The IPCC report warned us that we have only about a dozen years left to get our act together and prevent the worst consequences of climate change. If major news outlets had taken their own reporting on the IPCC's findings to heart, they would then have dramatically ramped up coverage of climate change from all angles -- the dangers it poses, the people who are hurt the most, the policies that could fight it, the strategies for adapting to changes already underway, the ways that it affects energy systems, health, national security, migration patterns, and so much more. Climate reporting would have shot up like a hockey-stick graph, with headlines at the top of homepages and front pages and newscasts every day. But it didn't. It gently settled back down toward the status quo.
The second-biggest spike in coverage in 2018 came in the wake of another sobering scientific report, the National Climate Assessment, produced by more than 300 scientists from 13 federal agencies. The Trump administration tried to bury it by releasing it on Black Friday, but it got coverage anyway in the following days, including coverage of the amount of coverage. Not all of the attention was commendable; some reports incorporated nonsense from climate deniers. Still -- even with all of the articles on the assessment, good and bad, plus those on other studies and reports that came out over the next week -- coverage of climate change didn't surpass the October 8 peak. The warnings about climate change piled up high, but the media coverage stayed fairly level.
To get a full picture of 2018 climate coverage, you actually need to look further back. Check out this graph showing climate change coverage over the last three years, from January 1, 2016, to December 16, 2018.
See that huge spike in the middle? That's from June 1, 2017, when President Donald Trump announced that he intended to pull the U.S. out of the Paris climate agreement. No other day in the last three years saw anywhere near that much coverage. When Trump stages an event related to climate change, the media snap to attention. The rest of the time it's like, “Climate what?”
That aligns with what Media Matters found when we looked at climate coverage on broadcast TV news programs in 2017: Trump dominated the news segments about climate change. Researchers at the University of Colorado Boulder, in the International Collective on Environment, Culture & Politics, reached a similar conclusion when they analyzed TV news coverage from November of this year: “In US television coverage of climate change or global warming in November 2018, ‘Trump’ was explicitly invoked over fourteen times more frequently than the words ‘science’ or ‘scientists’ together and nearly four times more frequently than the word ‘climate’ itself.”

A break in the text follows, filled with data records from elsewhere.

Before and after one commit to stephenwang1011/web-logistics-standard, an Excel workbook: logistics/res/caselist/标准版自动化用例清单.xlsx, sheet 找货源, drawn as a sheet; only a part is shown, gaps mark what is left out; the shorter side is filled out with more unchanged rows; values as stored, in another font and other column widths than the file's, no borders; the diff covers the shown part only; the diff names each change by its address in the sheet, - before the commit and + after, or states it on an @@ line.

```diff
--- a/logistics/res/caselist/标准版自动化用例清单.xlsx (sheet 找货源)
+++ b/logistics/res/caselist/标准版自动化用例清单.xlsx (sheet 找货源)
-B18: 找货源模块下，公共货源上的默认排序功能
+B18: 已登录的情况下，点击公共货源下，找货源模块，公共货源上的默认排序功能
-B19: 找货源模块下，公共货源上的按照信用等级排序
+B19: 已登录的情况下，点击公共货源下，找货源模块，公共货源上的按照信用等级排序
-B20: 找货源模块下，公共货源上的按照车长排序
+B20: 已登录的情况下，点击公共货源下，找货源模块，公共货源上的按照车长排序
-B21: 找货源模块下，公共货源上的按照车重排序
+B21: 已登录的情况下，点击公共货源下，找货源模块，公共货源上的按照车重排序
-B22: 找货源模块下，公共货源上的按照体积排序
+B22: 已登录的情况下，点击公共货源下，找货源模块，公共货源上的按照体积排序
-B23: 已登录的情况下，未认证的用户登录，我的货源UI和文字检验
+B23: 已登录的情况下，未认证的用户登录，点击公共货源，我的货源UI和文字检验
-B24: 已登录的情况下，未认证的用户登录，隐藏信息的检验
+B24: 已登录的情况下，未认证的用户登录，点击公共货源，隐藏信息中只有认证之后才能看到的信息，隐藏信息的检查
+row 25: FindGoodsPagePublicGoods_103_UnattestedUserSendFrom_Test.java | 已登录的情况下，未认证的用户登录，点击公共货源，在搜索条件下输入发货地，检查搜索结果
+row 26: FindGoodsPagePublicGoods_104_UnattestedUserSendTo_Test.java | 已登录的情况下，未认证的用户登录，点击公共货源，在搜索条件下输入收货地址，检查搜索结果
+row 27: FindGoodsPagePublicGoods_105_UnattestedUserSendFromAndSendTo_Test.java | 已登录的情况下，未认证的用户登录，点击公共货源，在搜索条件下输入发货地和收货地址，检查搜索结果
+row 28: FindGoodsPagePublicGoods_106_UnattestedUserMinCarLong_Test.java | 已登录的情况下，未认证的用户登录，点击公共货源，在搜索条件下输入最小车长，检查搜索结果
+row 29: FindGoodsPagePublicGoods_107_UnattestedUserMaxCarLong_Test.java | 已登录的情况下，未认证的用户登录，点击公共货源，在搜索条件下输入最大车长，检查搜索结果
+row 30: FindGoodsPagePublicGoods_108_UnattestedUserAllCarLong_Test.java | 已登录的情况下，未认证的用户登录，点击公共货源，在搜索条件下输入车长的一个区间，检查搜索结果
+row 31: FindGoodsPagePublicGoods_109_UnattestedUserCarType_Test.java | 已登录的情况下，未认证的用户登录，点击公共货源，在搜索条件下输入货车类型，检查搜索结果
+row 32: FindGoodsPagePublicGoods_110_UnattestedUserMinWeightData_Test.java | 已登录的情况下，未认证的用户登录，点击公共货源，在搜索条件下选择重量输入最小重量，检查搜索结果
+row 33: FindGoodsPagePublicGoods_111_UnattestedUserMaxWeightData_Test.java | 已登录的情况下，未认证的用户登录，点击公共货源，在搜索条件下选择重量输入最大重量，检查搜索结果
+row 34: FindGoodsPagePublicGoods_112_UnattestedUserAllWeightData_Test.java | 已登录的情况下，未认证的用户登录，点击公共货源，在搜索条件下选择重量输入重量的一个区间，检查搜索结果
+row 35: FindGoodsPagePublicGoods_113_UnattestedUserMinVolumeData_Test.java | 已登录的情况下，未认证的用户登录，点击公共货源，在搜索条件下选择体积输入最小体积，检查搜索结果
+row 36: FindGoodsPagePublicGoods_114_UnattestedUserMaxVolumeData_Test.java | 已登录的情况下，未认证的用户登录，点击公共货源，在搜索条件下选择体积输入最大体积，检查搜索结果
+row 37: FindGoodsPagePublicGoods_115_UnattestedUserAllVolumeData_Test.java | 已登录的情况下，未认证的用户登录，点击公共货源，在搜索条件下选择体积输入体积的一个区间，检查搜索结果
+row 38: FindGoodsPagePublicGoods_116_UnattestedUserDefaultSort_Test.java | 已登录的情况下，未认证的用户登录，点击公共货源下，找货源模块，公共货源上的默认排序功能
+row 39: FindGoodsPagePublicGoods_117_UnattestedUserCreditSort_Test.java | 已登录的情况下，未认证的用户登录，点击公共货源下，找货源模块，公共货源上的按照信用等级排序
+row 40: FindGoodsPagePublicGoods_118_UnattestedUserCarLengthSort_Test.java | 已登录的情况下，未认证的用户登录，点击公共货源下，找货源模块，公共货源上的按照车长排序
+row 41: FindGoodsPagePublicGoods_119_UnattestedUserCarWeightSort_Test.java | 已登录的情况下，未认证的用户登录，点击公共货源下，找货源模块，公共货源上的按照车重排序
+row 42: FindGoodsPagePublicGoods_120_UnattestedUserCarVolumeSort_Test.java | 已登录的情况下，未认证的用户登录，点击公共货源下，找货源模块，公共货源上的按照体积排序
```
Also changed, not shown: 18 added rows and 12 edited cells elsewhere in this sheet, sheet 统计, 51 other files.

The media should be chasing down stories on climate science, the people being affected by climate change, and responses and solutions to the problem. Instead, even when they report on climate change, they're still chasing Trump.